<p>It is tempting to say that <a href="">The Bookseller Retail Awards 2007</a> represent a triumph for traditional bookselling, except for the fact that traditional bookselling has changed so radically in recent years. A brilliant bookshop today is much more than a good-looking store with a half-decent range and friendly staff. Online sales, integrated marketing and promotions, events, publicity, non-book products and very often good coffee (or ice cream) all play their part.</p>
<p>Blackwell (Retail Chain of the Year) fought off The Book People (Direct Bookseller of the Year) and Asda (Martina Cole General Retailer of the Year) to win this year&rsquo;s overall crown as Headline Bookselling Company of the Year. The 128-year-old bookseller demonstrates the evolution of the trade perfectly. As well as growing and consolidating its traditional markets&mdash;revenue growth from institutional, corporate and professional is well above market average&mdash;all the elements of its two-year-old recovery plan are working together to create a cracking overall performance. Taken-as-read strengths such as staff knowledge, locally tailored range and regular store refits combine with digital-era developments like integrated instore and online promotions, strong sales of digital OS mapping and the established Blackwell Reward Card&rsquo;s online customer database. In a tough climate, Blackwell is opening new stores and opportunistically tapping markets through its temporary Connect sites. It&rsquo;s a great all-round performance.</p>
<p>Bertram Independent Bookshop of the Year Jaff&eacute; and Neale represents a similar transformation of a business. It is also a great example of the much-vaunted &ldquo;third hub&rdquo; concept: a third place beyond home and work where people come to meet, spend time and indulge in a little light shopping. Accordingly, this Chipping Norton bookshop is also a caf&eacute;, art gallery and homewares store, and has positioned itself at the heart of its local community&mdash;and has indeed re&shy;invigorated that very community. It is no less of a bookseller for being more than a bookseller.</p>
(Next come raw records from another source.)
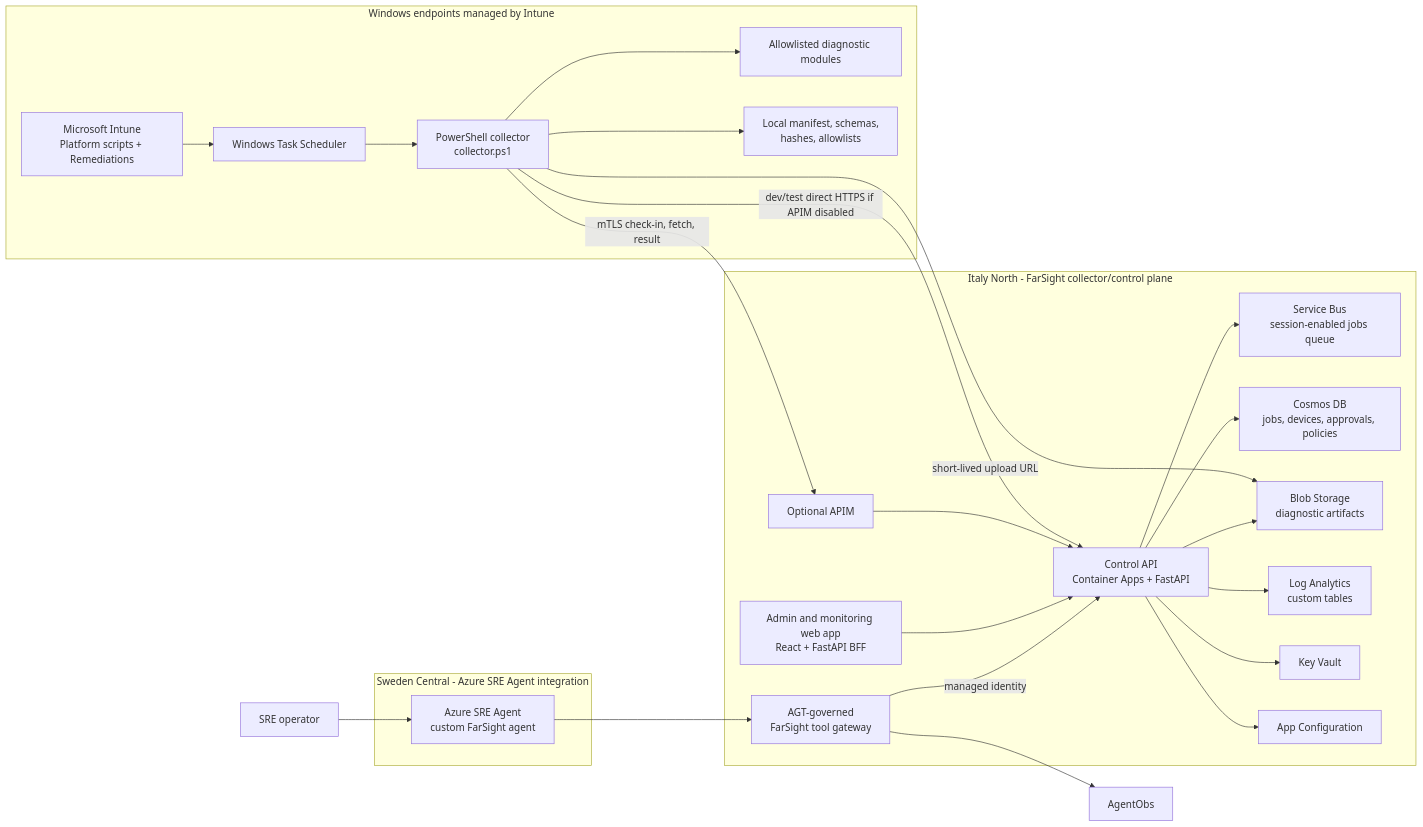
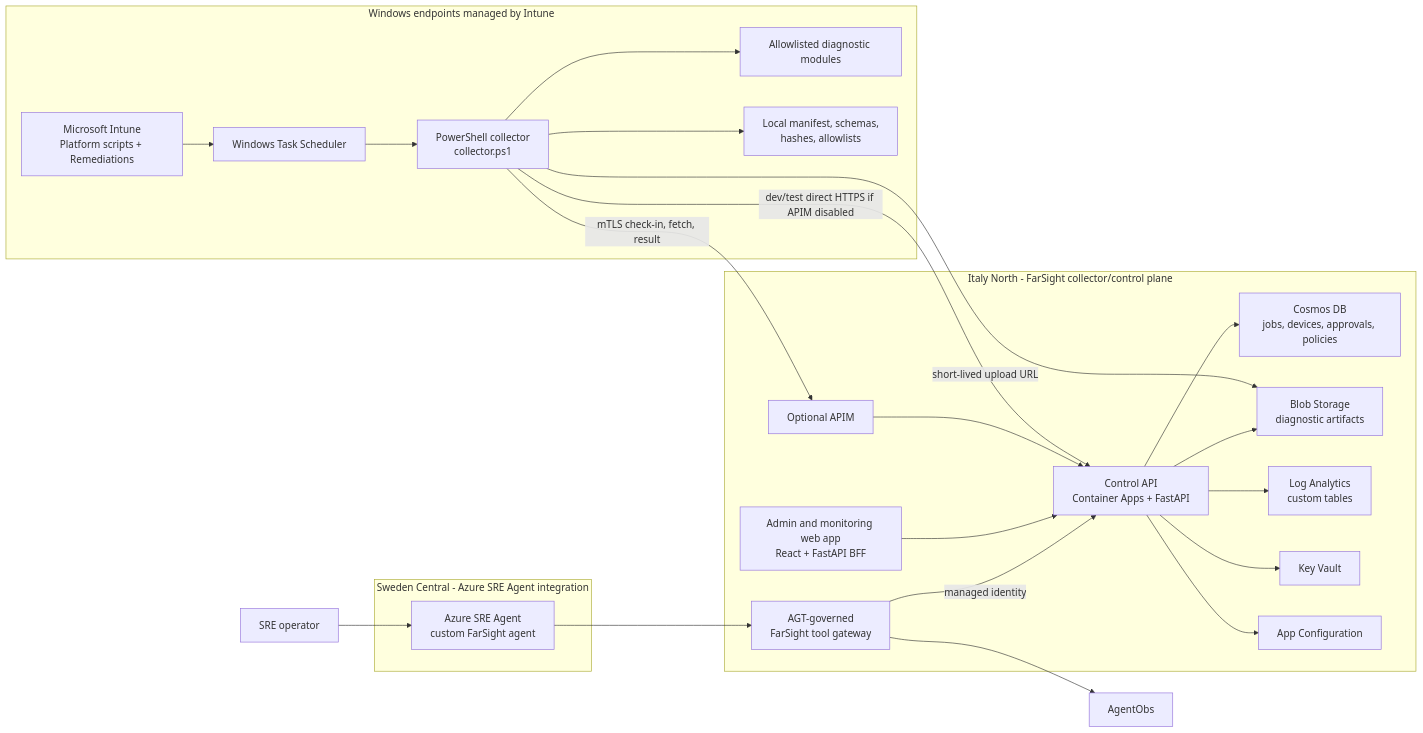
Before and after one commit to MikeCer/agent-azure-farsight: the first of 7 diagrams in docs/architecture/architecture-diagrams.md, drawn with Mermaid. The commit also changed other lines of this file and 4 other files, not shown here.

````diff
--- a/docs/architecture/architecture-diagrams.md
+++ b/docs/architecture/architecture-diagrams.md
@@ -9,47 +9,45 @@
 ```mermaid
 flowchart LR
     subgraph Endpoints["Windows endpoints managed by Intune"]
         Intune["Microsoft Intune<br/>Platform scripts + Remediations"]
         Task["Windows Task Scheduler"]
         Collector["PowerShell collector<br/>collector.ps1"]
         Modules["Allowlisted diagnostic modules"]
         LocalPolicy["Local manifest, schemas,<br/>hashes, allowlists"]
         Intune --> Task
         Task --> Collector
         Collector --> LocalPolicy
         Collector --> Modules
     end
 
     subgraph Italy["Italy North - FarSight collector/control plane"]
         Api["Control API<br/>Container Apps + FastAPI"]
         Admin["Admin and monitoring web app<br/>React + FastAPI BFF"]
         Gateway["AGT-governed<br/>FarSight tool gateway"]
-        SB["Service Bus<br/>session-enabled jobs queue"]
         Cosmos["Cosmos DB<br/>jobs, devices, approvals, policies"]
         Blob["Blob Storage<br/>diagnostic artifacts"]
         LA["Log Analytics<br/>custom tables"]
         KV["Key Vault"]
         AppConfig["App Configuration"]
         APIM["Optional APIM"]
     end
 
     subgraph Sweden["Sweden Central - Azure SRE Agent integration"]
         SRE["Azure SRE Agent<br/>custom FarSight agent"]
     end
 
     Operator["SRE operator"] --> SRE
     SRE --> Gateway
     Gateway -->|managed identity| Api
     Admin --> Api
     Api --> Cosmos
-    Api --> SB
     Api --> Blob
     Api --> LA
     Api --> KV
     Api --> AppConfig
     Collector -->|mTLS check-in, fetch, result| APIM
     APIM --> Api
     Collector -->|dev/test direct HTTPS if APIM disabled| Api
     Collector -->|short-lived upload URL| Blob
     Gateway --> AgentObs
 ```
````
<p>Elsewhere, the awards acknowledge the powerhouse that is &ldquo;Richard &amp; Judy&rdquo;, Amazon&rsquo;s pre-Potter marketing chutzpah and The Book People&rsquo;s indefatigable Ted Smart. But perhaps the last word should go to the nation&rsquo;s top store manager, Waterstone&rsquo;s Chris Laister-Smith, who is profiled in this issue. Great stores under great managers are more vital than ever.</p>